Repository Layout

  • runme: main build entry point
  • src/: scala and python sources
    • core/: shared functionality
    • project/: sbt build-related materials
  • tools/: build-related and other meta tools


Build Environment

Currently, this code is developed and built on Linux. The main build entry point, ./runme, will install the needed packages. When everything is installed, you can use ./runme again to do a build.


From now on, you can continue using ./runme for builds. Alternatively, use sbt full-build to do the build directly through SBT. The output will show the individual steps that are running, and you can use them directly as usual with SBT. For example, use sbt "project foo-bar" test to run the tests of the foo-bar sub-project, or sbt ~compile to do a full compilation step whenever any file changes.

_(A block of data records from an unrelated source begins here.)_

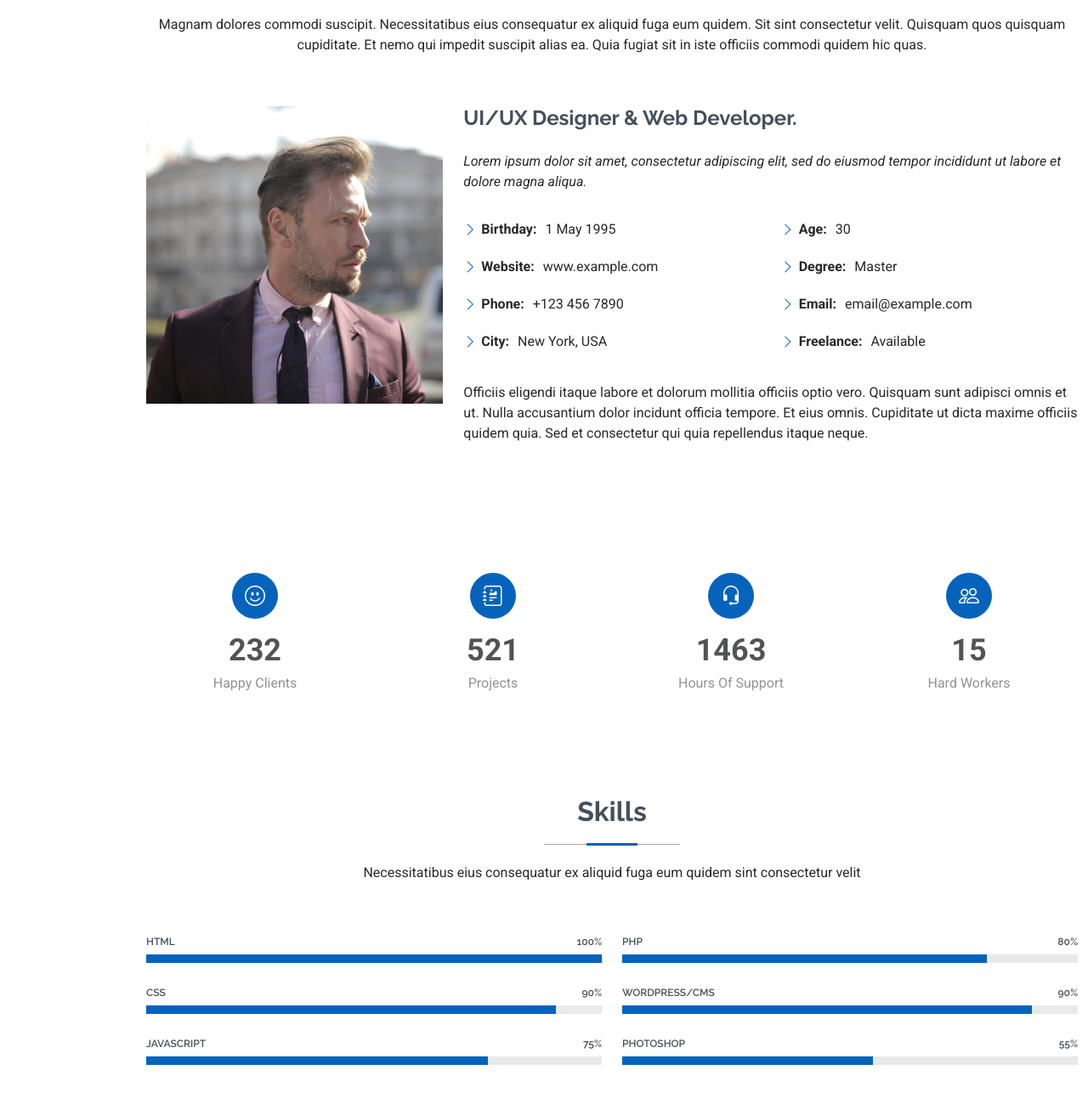
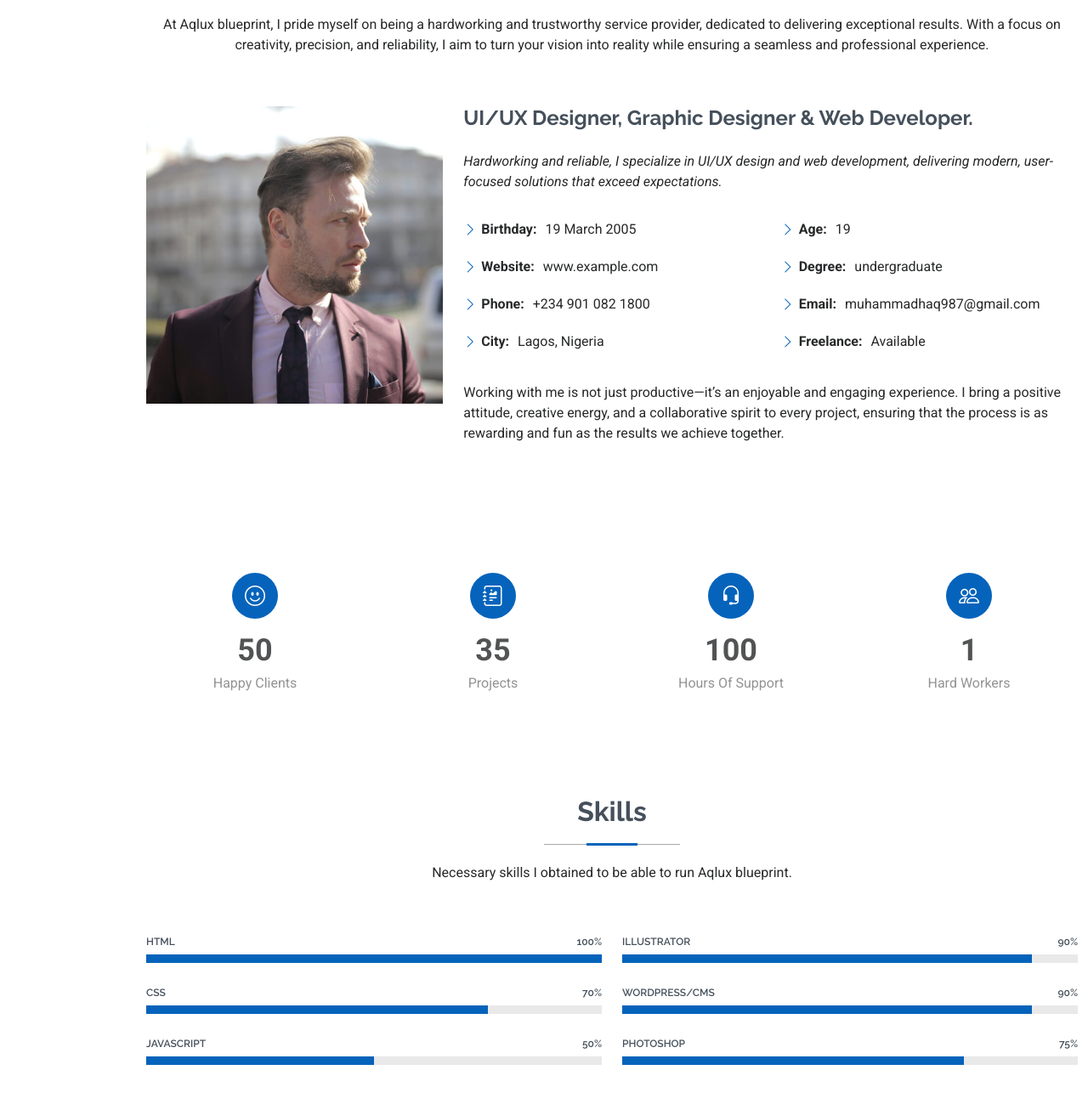
Before and after one commit to Kinghaq797/potfolio-2.0.1, a plain HTML site: page index.html in a window 1280 px wide. Shown: the part 921-2220 px from the top of the page at 85% size. Drawn offline with Linux system fonts and the light colour scheme.

Commit message:
about me , skill and landing page

```diff
--- a/index.html
+++ b/index.html
@@ -27,13 +27,7 @@
   <!-- Main CSS File -->
   <link href="assets/css/main.css" rel="stylesheet">
 
-  <!-- =======================================================
-  * Template Name: MyResume
-  * Template URL: https://bootstrapmade.com/free-html-bootstrap-template-my-resume/
-  * Updated: Jun 29 2024 with Bootstrap v5.3.3
-  * Author: BootstrapMade.com
-  * License: https://bootstrapmade.com/license/
-  ======================================================== -->
+
 </head>
 
 <body class="index-page">
@@ -65,13 +59,14 @@
       <div class="container" data-aos="zoom-out">
         <div class="row justify-content-center">
           <div class="col-lg-9">
-            <h2>Brandon Johnson</h2>
-            <p>I'm <span class="typed" data-typed-items="Designer, Developer, Freelancer, Photographer">Designer</span><span class="typed-cursor typed-cursor--blink" aria-hidden="true"></span></p>
+            <h2>Aqlux blueprint</h2>
+            <p>I'm a <span class="typed" data-typed-items="Designer, Developer, Freelancer, Photographer">Designer</span><span class="typed-cursor typed-cursor--blink" aria-hidden="true"></span></p>
             <div class="social-links">
-              <a href="#"><i class="bi bi-twitter-x"></i></a>
-              <a href="#"><i class="bi bi-facebook"></i></a>
-              <a href="#"><i class="bi bi-instagram"></i></a>
-              <a href="#"><i class="bi bi-linkedin"></i></a>
+              <a href="https://x.com/muhamm18995"><i class="bi bi-twitter-x"></i></a>
+              <a href="https://web.facebook.com/king.haq.54"><i class="bi bi-facebook"></i></a>
+              <a href="https://www.instagram.com/king.haq.54/"><i class="bi bi-instagram"></i></a>
+              <a href="https://wa.me/2349010821800"><i class="bi bi-whatsapp"></i></a>
+              <a href="https://www.linkedin.com/in/muhammed-haq-077476330"><i class="bi bi-linkedin"></i></a>
             </div>
           </div>
         </div>
@@ -85,7 +80,7 @@
       <!-- Section Title -->
       <div class="container section-title" data-aos="fade-up">
         <h2>About</h2>
-        <p>Magnam dolores commodi suscipit. Necessitatibus eius consequatur ex aliquid fuga eum quidem. Sit sint consectetur velit. Quisquam quos quisquam cupiditate. Et nemo qui impedit suscipit alias ea. Quia fugiat sit in iste officiis commodi quidem hic quas.</p>
+        <p>At Aqlux  blueprint, I pride myself on being a hardworking and trustworthy service provider, dedicated to delivering exceptional results. With a focus on creativity, precision, and reliability, I aim to turn your vision into reality while ensuring a seamless and professional experience.</p>
       </div><!-- End Section Title -->
 
       <div class="container" data-aos="fade-up" data-aos-delay="100">
@@ -95,32 +90,30 @@
             <img src="assets/img/profile-img.jpg" class="img-fluid" alt="">
           </div>
           <div class="col-lg-8 content">
-            <h2>UI/UX Designer &amp; Web Developer.</h2>
+            <h2>UI/UX Designer, Graphic Designer &amp; Web Developer.</h2>
             <p class="fst-italic py-3">
-              Lorem ipsum dolor sit amet, consectetur adipiscing elit, sed do eiusmod tempor incididunt ut labore et dolore
-              magna aliqua.
+              Hardworking and reliable, I specialize in UI/UX design and web development, delivering modern, user-focused solutions that exceed expectations.
             </p>
             <div class="row">
               <div class="col-lg-6">
                 <ul>
-                  <li><i class="bi bi-chevron-right"></i> <strong>Birthday:</strong> <span>1 May 1995</span></li>
+                  <li><i class="bi bi-chevron-right"></i> <strong>Birthday:</strong> <span>19 March 2005</span></li>
                   <li><i class="bi bi-chevron-right"></i> <strong>Website:</strong> <span>www.example.com</span></li>
-                  <li><i class="bi bi-chevron-right"></i> <strong>Phone:</strong> <span>+123 456 7890</span></li>
-                  <li><i class="bi bi-chevron-right"></i> <strong>City:</strong> <span>New York, USA</span></li>
+                  <li><i class="bi bi-chevron-right"></i> <strong>Phone:</strong> <span>+234 901 082 1800</span></li>
+                  <li><i class="bi bi-chevron-right"></i> <strong>City:</strong> <span>Lagos, Nigeria</span></li>
                 </ul>
               </div>
               <div class="col-lg-6">
                 <ul>
-                  <li><i class="bi bi-chevron-right"></i> <strong>Age:</strong> <span>30</span></li>
-                  <li><i class="bi bi-chevron-right"></i> <strong>Degree:</strong> <span>Master</span></li>
-                  <li><i class="bi bi-chevron-right"></i> <strong>Email:</strong> <span>email@example.com</span></li>
+                  <li><i class="bi bi-chevron-right"></i> <strong>Age:</strong> <span>19</span></li>
+                  <li><i class="bi bi-chevron-right"></i> <strong>Degree:</strong> <span>undergraduate</span></li>
+                  <li><i class="bi bi-chevron-right"></i> <strong>Email:</strong> <span>muhammadhaq987@gmail.com</span></li>
                   <li><i class="bi bi-chevron-right"></i> <strong>Freelance:</strong> <span>Available</span></li>
                 </ul>
               </div>
             </div>
             <p class="py-3">
-              Officiis eligendi itaque labore et dolorum mollitia officiis optio vero. Quisquam sunt adipisci omnis et ut. Nulla accusantium dolor incidunt officia tempore. Et eius omnis.
-              Cupiditate ut dicta maxime officiis quidem quia. Sed et consectetur qui quia repellendus itaque neque.
+              Working with me is not just productive—it’s an enjoyable and engaging experience. I bring a positive attitude, creative energy, and a collaborative spirit to every project, ensuring that the process is as rewarding and fun as the results we achieve together.
             </p>
           </div>
         </div>
@@ -139,7 +132,7 @@
           <div class="col-lg-3 col-md-6 d-flex flex-column align-items-center">
             <i class="bi bi-emoji-smile"></i>
             <div class="stats-item">
-              <span data-purecounter-start="0" data-purecounter-end="232" data-purecounter-duration="1" class="purecounter"></span>
+              <span data-purecounter-start="0" data-purecounter-end="50" data-purecounter-duration="1" class="purecounter"></span>
               <p>Happy Clients</p>
             </div>
           </div><!-- End Stats Item -->
@@ -147,7 +140,7 @@
           <div class="col-lg-3 col-md-6 d-flex flex-column align-items-center">
             <i class="bi bi-journal-richtext"></i>
             <div class="stats-item">
-              <span data-purecounter-start="0" data-purecounter-end="521" data-purecounter-duration="1" class="purecounter"></span>
+              <span data-purecounter-start="0" data-purecounter-end="35" data-purecounter-duration="1" class="purecounter"></span>
               <p>Projects</p>
             </div>
           </div><!-- End Stats Item -->
@@ -155,7 +148,7 @@
           <div class="col-lg-3 col-md-6 d-flex flex-column align-items-center">
             <i class="bi bi-headset"></i>
             <div class="stats-item">
-              <span data-purecounter-start="0" data-purecounter-end="1463" data-purecounter-duration="1" class="purecounter"></span>
+              <span data-purecounter-start="0" data-purecounter-end="100" data-purecounter-duration="1" class="purecounter"></span>
               <p>Hours Of Support</p>
             </div>
           </div><!-- End Stats Item -->
@@ -163,7 +156,7 @@
           <div class="col-lg-3 col-md-6 d-flex flex-column align-items-center">
             <i class="bi bi-people"></i>
             <div class="stats-item">
-              <span data-purecounter-start="0" data-purecounter-end="15" data-purecounter-duration="1" class="purecounter"></span>
+              <span data-purecounter-start="0" data-purecounter-end="1" data-purecounter-duration="1" class="purecounter"></span>
               <p>Hard Workers</p>
             </div>
           </div><!-- End Stats Item -->
@@ -180,7 +173,7 @@
       <!-- Section Title -->
       <div class="container section-title" data-aos="fade-up">
         <h2>Skills</h2>
-        <p>Necessitatibus eius consequatur ex aliquid fuga eum quidem sint consectetur velit</p>
+        <p>Necessary skills I obtained to be able to run Aqlux blueprint.</p>
       </div><!-- End Section Title -->
 
       <div class="container" data-aos="fade-up" data-aos-delay="100">
@@ -197,16 +190,16 @@
             </div><!-- End Skills Item -->
 
             <div class="progress">
-              <span class="skill"><span>CSS</span> <i class="val">90%</i></span>
+              <span class="skill"><span>CSS</span> <i class="val">70%</i></span>
               <div class="progress-bar-wrap">
-                <div class="progress-bar" role="progressbar" aria-valuenow="90" aria-valuemin="0" aria-valuemax="100"></div>
+                <div class="progress-bar" role="progressbar" aria-valuenow="75" aria-valuemin="0" aria-valuemax="100"></div>
               </div>
             </div><!-- End Skills Item -->
 
             <div class="progress">
-              <span class="skill"><span>JavaScript</span> <i class="val">75%</i></span>
+              <span class="skill"><span>JavaScript</span> <i class="val">50%</i></span>
               <div class="progress-bar-wrap">
-                <div class="progress-bar" role="progressbar" aria-valuenow="75" aria-valuemin="0" aria-valuemax="100"></div>
+                <div class="progress-bar" role="progressbar" aria-valuenow="50" aria-valuemin="0" aria-valuemax="100"></div>
               </div>
             </div><!-- End Skills Item -->
 
@@ -215,9 +208,9 @@
           <div class="col-lg-6">
 
             <div class="progress">
-              <span class="skill"><span>PHP</span> <i class="val">80%</i></span>
+              <span class="skill"><span>Illustrator</span> <i class="val">90%</i></span>
               <div class="progress-bar-wrap">
-                <div class="progress-bar" role="progressbar" aria-valuenow="80" aria-valuemin="0" aria-valuemax="100"></div>
+                <div class="progress-bar" role="progressbar" aria-valuenow="90" aria-valuemin="0" aria-valuemax="100"></div>
               </div>
             </div><!-- End Skills Item -->
 
@@ -229,9 +222,9 @@
             </div><!-- End Skills Item -->
 
             <div class="progress">
-              <span class="skill"><span>Photoshop</span> <i class="val">55%</i></span>
+              <span class="skill"><span>Photoshop</span> <i class="val">75%</i></span>
               <div class="progress-bar-wrap">
-                <div class="progress-bar" role="progressbar" aria-valuenow="55" aria-valuemin="0" aria-valuemax="100"></div>
+                <div class="progress-bar" role="progressbar" aria-valuenow="75" aria-valuemin="0" aria-valuemax="100"></div>
               </div>
             </div><!-- End Skills Item -->
 
```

Note that the SBT environment is set up in a way that makes all code in available in the Scala console that you get when you run sbt console. This can be a very useful debugging tool, since you get to play with your code in an interactive REPL.

Every once in a while the installed libraries will be updated. In this case, executing ./runme will update the libraries, and the next run will do a build as usual. If you're using sbt directly, it will warn you whenever there was a change to the library configurations.

Note: the libraries are all installed in $HOME/lib with a few executable symlinks in $HOME/bin. The environment is configured in $HOME/.mmlspark_profile which will be executed whenever a shell starts. Occasionally, ./runme will tell you that there was an update to the .mmlspark_profile file --- when this happens, you can start a new shell to get the updated version, but you can also apply the changes to your running shell with . ~/.mmlspark_profile which will evaluate its contents and save a shell restart.

Adding a Module

To add a new module, create a directory with an appropriate name, and in the new directory create a build.sbt file. The contents of build.sbt is optional, and can be completely empty: its presence will make the build include your directory as a sub-project which gets included in SBT work.

You can put the usual SBT customizations in your build.sbt, for example:

version := "1.0"
name := "A Useful Module"

In addition, there are a few utilities in Extras that can be useful to specify some things. Currently, there is only one such utility:


putting this in your build.sbt indicates that no .jar file should be created for your sub-project in the package step. (Useful, for example, for build tools and test-only directories.)

Finally, whenever SBT runs it generates an autogen.sbt file that specifies the sub-projects. This file is generated automatically so there is no need to edit a central file when you add a module, and therefore customizing what appears in it is done via "meta comments" in your build.sbt. This is currently used to specify dependencies for your sub-project --- in most cases you will want to add this:

//> DependsOn: core

to use the shared code in the common sub-project.